◆ **ABOUT THIS EXERCISE**: Collect each line of the entries that holds the string "icons".

<<<<

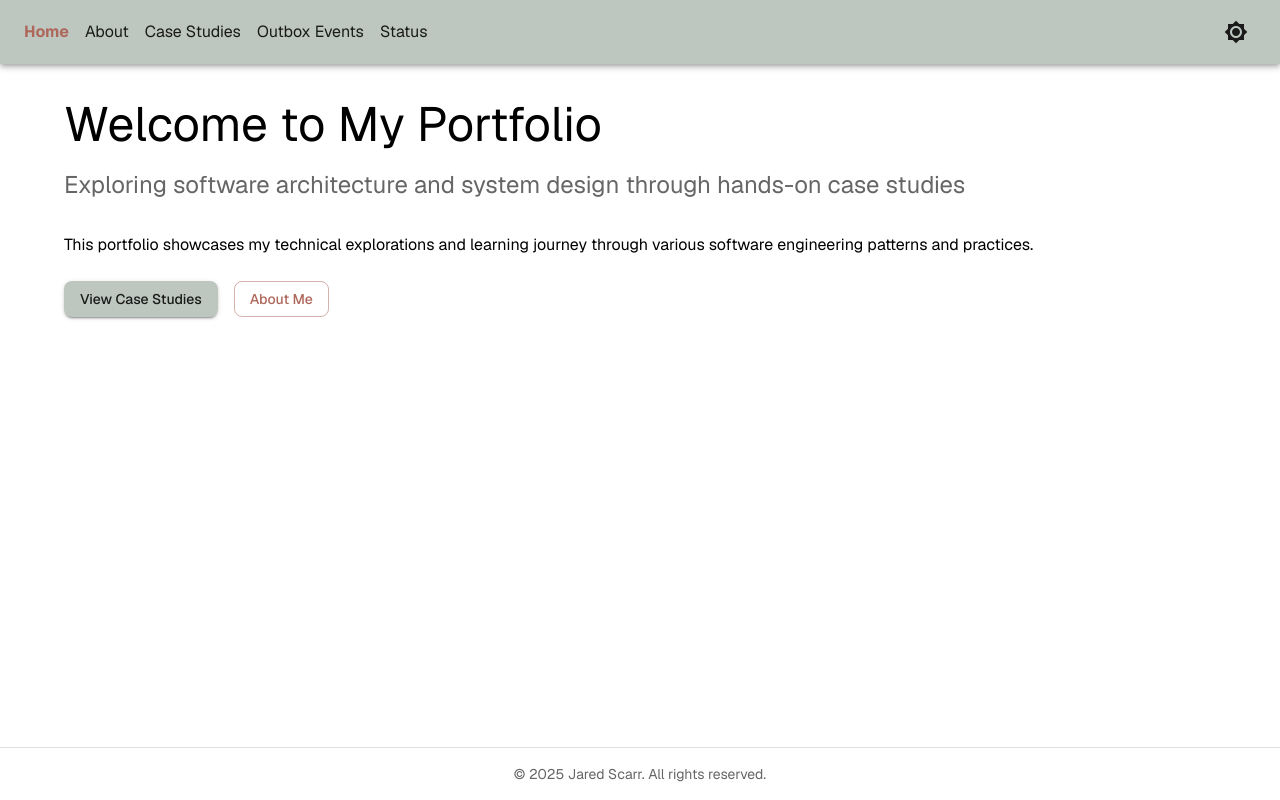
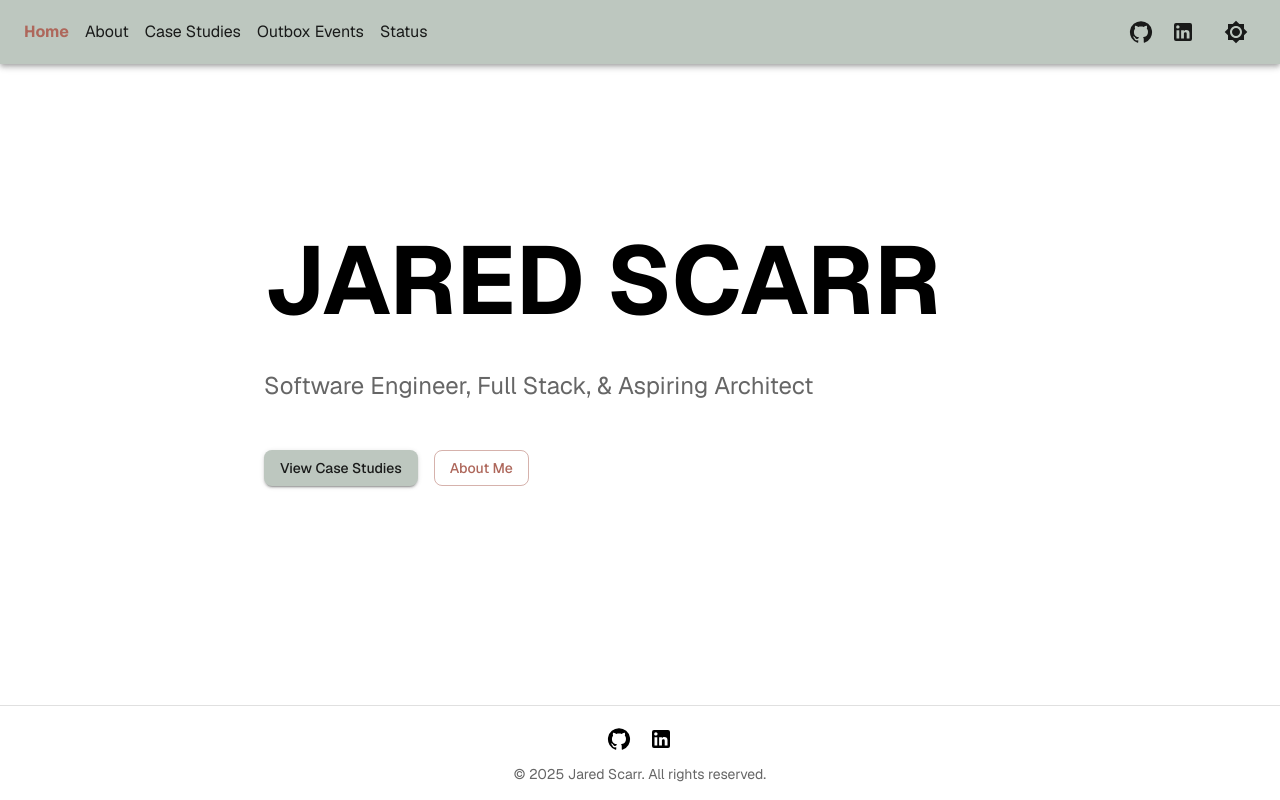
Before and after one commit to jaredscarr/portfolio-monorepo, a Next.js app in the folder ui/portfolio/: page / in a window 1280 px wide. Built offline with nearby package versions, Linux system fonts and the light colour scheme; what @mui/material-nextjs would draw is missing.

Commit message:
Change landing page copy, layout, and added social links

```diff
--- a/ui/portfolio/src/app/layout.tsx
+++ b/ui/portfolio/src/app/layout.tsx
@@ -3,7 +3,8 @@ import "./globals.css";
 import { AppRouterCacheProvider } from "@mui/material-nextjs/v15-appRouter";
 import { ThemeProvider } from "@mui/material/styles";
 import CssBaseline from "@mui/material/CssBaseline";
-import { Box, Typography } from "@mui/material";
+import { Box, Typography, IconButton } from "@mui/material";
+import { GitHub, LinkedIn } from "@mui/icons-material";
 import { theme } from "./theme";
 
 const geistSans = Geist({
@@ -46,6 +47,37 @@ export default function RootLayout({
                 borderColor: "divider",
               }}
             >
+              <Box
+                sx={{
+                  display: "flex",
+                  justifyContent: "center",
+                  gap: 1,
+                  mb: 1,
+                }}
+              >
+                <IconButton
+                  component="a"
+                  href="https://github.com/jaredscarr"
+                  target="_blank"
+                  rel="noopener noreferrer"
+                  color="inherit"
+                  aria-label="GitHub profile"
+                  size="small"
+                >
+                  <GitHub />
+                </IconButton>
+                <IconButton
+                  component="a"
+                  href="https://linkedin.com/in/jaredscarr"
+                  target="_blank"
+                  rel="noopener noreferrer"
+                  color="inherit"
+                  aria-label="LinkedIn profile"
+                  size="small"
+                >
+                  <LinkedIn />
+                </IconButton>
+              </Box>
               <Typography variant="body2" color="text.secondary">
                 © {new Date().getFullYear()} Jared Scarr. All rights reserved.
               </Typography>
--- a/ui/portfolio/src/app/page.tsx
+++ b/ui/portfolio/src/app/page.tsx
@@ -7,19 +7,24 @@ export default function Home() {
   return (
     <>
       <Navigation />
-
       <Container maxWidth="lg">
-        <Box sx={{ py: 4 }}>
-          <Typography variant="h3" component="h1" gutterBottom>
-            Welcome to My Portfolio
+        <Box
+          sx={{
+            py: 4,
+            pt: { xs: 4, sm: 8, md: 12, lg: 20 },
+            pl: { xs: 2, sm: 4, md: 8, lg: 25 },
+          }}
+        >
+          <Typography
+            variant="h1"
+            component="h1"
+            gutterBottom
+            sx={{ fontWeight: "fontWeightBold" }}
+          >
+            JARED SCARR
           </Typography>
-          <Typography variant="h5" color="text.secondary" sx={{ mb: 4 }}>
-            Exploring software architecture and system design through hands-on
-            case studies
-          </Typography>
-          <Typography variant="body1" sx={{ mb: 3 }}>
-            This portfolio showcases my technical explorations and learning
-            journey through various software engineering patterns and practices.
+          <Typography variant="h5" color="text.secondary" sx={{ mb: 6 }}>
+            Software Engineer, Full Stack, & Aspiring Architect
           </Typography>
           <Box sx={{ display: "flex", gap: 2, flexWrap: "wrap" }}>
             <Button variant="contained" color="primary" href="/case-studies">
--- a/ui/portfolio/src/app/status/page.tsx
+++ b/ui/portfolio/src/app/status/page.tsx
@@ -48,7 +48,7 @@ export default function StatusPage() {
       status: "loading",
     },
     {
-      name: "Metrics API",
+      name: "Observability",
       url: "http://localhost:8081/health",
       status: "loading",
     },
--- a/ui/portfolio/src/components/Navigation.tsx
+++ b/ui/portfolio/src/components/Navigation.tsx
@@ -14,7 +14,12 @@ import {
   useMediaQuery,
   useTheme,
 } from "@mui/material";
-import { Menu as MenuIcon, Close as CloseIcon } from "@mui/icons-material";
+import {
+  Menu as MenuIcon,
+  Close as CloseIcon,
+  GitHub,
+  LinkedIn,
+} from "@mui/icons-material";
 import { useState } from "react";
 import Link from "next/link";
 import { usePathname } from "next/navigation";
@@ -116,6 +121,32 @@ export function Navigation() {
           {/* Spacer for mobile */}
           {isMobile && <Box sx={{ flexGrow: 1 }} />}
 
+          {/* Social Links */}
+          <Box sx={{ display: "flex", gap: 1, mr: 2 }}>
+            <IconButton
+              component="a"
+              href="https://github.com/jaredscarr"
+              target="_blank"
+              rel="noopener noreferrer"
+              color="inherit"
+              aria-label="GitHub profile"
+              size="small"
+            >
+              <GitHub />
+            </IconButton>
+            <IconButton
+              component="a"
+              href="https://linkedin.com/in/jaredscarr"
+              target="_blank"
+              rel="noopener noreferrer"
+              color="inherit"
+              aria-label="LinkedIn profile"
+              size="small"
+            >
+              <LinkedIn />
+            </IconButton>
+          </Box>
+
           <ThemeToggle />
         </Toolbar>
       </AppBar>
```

>>>>

◆ **SOLUTION TO THE EXERCISE**:
+import { GitHub, LinkedIn } from "@mui/icons-material";
-import { Menu as MenuIcon, Close as CloseIcon } from "@mui/icons-material";
+} from "@mui/icons-material";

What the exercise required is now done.